In January 1943, Northrop was awarded a USAAF contract
for the design and construction of three prototypes
of a highly original rocket-propelled interceptor
fighter of all-wing configuration and designated XP-79.
To be powered by a single 907kg Aerojet
rocket motor, the XP-79 was to have accommodated its
pilot in the prone position, but, in the event, development
problems with the rocket led to cancellation of the
project. However, a contract was placed for the redesign
of the fighter for turbojet power, one prototype
being ordered as the XP-79B. Manufactured of Heliarc-welded
heavy-gauge magnesium plate, the XP-79B
featured reinforced wing leading edges which were intended
to enable it to withstand ramming attacks on
the tail surfaces of enemy bombers. Provision was also
made for an armament of four 12.7mm
machine guns. The wing was fitted with elevons and
bellows-type rudders, and power was provided by two
619kg Westinghouse 19B turbojets. The XP-79B was flown for the first time on 12 September

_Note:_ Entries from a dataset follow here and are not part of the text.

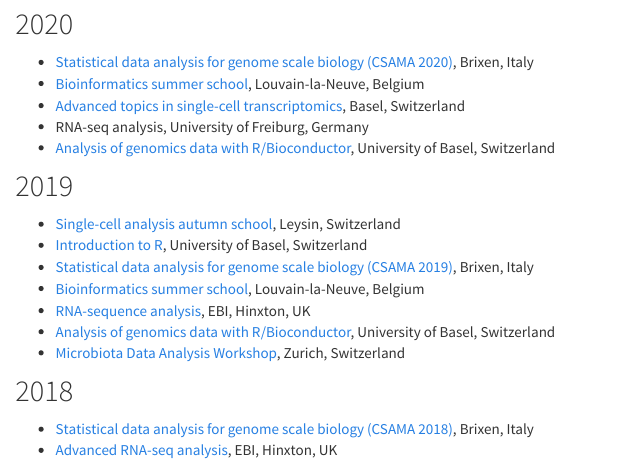
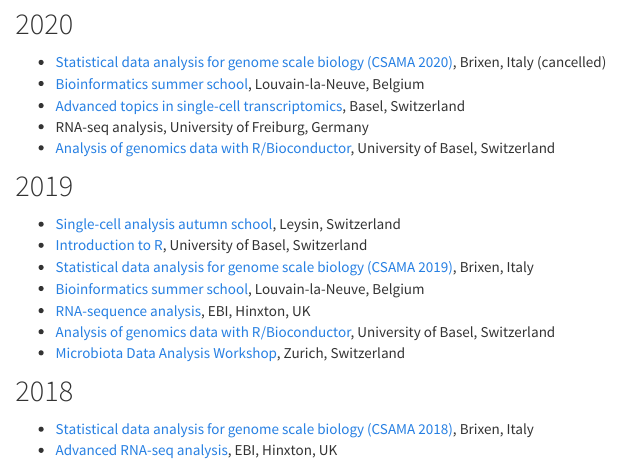
Before and after one commit to csoneson/csoneson.github.io, an R Markdown document (teaching.Rmd): the page in a window 1100 px wide, from 120 px down. The pictures show the output file teaching.html that the author committed with the source, opened offline; library style sheets and scripts come from the installed R packages.

Commit message:
update teaching

```diff
--- a/teaching.Rmd
+++ b/teaching.Rmd
@@ -8,7 +8,7 @@
 
 ## 2020
 
-- [Statistical data analysis for genome scale biology (CSAMA 2020)](https://www.huber.embl.de/csama2020/#home), Brixen, Italy
+- [Statistical data analysis for genome scale biology (CSAMA 2020)](https://www.huber.embl.de/csama2020/#home), Brixen, Italy (cancelled)
 - [Bioinformatics summer school](https://uclouvain-cbio.github.io/BSS2020/), Louvain-la-Neuve, Belgium
 - [Advanced topics in single-cell transcriptomics](https://www.sib.swiss/training/course/2020-05-adv-scrna), Basel, Switzerland
 - RNA-seq analysis, University of Freiburg, Germany
```
Also changed, not shown: teaching.html.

1945, but in a climbing turn during its second pass over
Muroc Dry Lake, an inadvertent roll was followed by a
stall and then a spin from which the pilot was unable to
recover, and following this accident the programme

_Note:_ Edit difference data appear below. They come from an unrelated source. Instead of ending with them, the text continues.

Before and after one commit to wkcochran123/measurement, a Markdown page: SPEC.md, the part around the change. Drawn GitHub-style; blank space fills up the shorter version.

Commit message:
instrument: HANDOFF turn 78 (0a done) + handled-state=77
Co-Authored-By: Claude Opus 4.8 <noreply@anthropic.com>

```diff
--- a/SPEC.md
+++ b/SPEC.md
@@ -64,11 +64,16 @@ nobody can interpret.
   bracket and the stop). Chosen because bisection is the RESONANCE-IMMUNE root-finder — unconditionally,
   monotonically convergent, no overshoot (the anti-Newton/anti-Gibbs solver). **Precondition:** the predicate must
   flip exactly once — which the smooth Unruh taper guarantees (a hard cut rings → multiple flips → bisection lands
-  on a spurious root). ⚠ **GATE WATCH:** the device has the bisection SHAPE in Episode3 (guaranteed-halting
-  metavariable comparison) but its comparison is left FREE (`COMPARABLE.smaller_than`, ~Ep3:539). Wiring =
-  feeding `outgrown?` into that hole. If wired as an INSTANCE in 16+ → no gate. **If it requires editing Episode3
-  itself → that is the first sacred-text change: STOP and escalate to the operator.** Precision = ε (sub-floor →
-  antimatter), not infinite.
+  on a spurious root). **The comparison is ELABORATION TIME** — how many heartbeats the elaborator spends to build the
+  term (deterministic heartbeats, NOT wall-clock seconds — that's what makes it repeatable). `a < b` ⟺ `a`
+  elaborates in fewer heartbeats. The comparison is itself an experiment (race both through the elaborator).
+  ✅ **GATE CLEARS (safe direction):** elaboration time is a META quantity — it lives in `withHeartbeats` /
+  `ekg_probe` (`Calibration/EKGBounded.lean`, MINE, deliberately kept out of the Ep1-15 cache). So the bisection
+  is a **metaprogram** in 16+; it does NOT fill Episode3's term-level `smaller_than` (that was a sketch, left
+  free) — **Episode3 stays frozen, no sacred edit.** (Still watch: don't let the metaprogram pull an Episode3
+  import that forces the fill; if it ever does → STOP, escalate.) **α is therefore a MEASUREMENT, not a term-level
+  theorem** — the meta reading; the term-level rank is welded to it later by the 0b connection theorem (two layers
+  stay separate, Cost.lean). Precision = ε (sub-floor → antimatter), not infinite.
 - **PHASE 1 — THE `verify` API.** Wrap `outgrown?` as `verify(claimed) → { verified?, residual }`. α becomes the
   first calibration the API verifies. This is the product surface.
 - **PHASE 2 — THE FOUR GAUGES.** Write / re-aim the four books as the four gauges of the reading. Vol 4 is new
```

| Take-off weight||3932 kg||8669 lb|
| Empty weight||2649 kg||5840 lb|
| Wingspan||11.58 m||38 ft 0 in|
| Length||4.27 m||14 ft 0 in|
| Height||2.13 m||7 ft 0 in|

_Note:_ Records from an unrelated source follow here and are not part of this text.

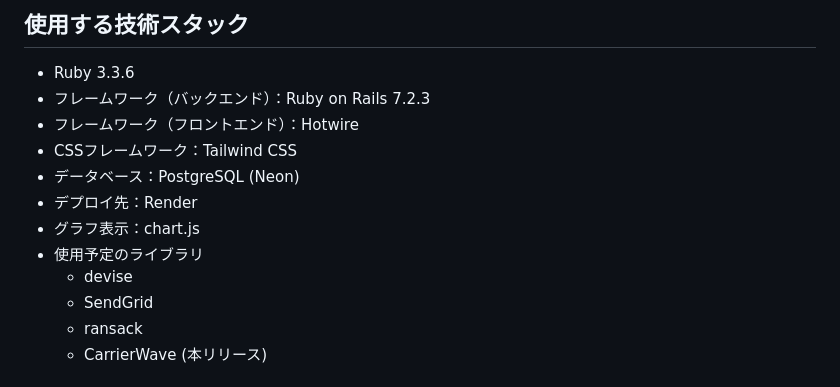
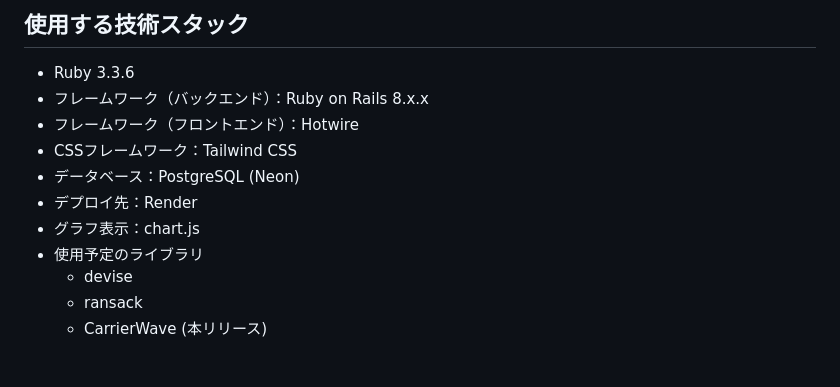
Before and after one commit to TatsuhiroFuruta/get_the_time, a Markdown page: README.md, the part around the change. Drawn GitHub-style.

Commit message:
fix: READMEの内容を更新

```diff
--- a/README.md
+++ b/README.md
@@ -184,7 +184,7 @@
 
 ## 使用する技術スタック
 - Ruby 3.3.6
-- フレームワーク（バックエンド）：Ruby on Rails 7.2.3
+- フレームワーク（バックエンド）：Ruby on Rails 8.x.x
 - フレームワーク（フロントエンド）：Hotwire
 - CSSフレームワーク：Tailwind CSS
 - データベース：PostgreSQL (Neon)
@@ -192,7 +192,6 @@
 - グラフ表示：chart.js
 - 使用予定のライブラリ
   - devise
-  - SendGrid
   - ransack
   - CarrierWave (本リリース)
 
```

| Wing area||25.83 m2||278.03 sq ft|
| Max. speed||880 km/h||547 mph|
| Range||1600 km||994 miles|
|A three-view drawing (1280 x 714)|
|jim greenwell, Jimgreenwell84=Yahoo.com, 29.05.2014|
My modeling class built one it took two months it flew great.
I got the plans off the internet. As a model aircraft it did great don't know about the real aircraft.
|x91-a6 Devirginator, theblindgman=gmail.com, 22.08.2011|
All y'all cracked peeps better be commenting.
Also, awesome plane. Scary, but damn cool looking.
|Ta-183 Huckebein, 24.05.2010|
Nice airplane! WOOT first comment! YEAH!!!!!!!! XD
Do you have any comments about this aircraft ?
FACTS AND FIGURES
© The XP-79B's pilot lay in a prone position,
theoretically giving tolerance of up to 20g. Although
the intention was to strike enemy aircraft using the
leading edges of the wings, finding volunteers to dive
on enemy bombers head first in a plastic bubble may
have proved difficult.
© The XP-79B's structure was
largely magnesium, assembled
using Northrop's patented
Heliarc welding process.
© The pilot controlled the ailerons with
a tiller bar in front of him and rudders
mounted at his feet, which worked the
opposite way to normal. Intakes at the
wingtips supplied air for the unusual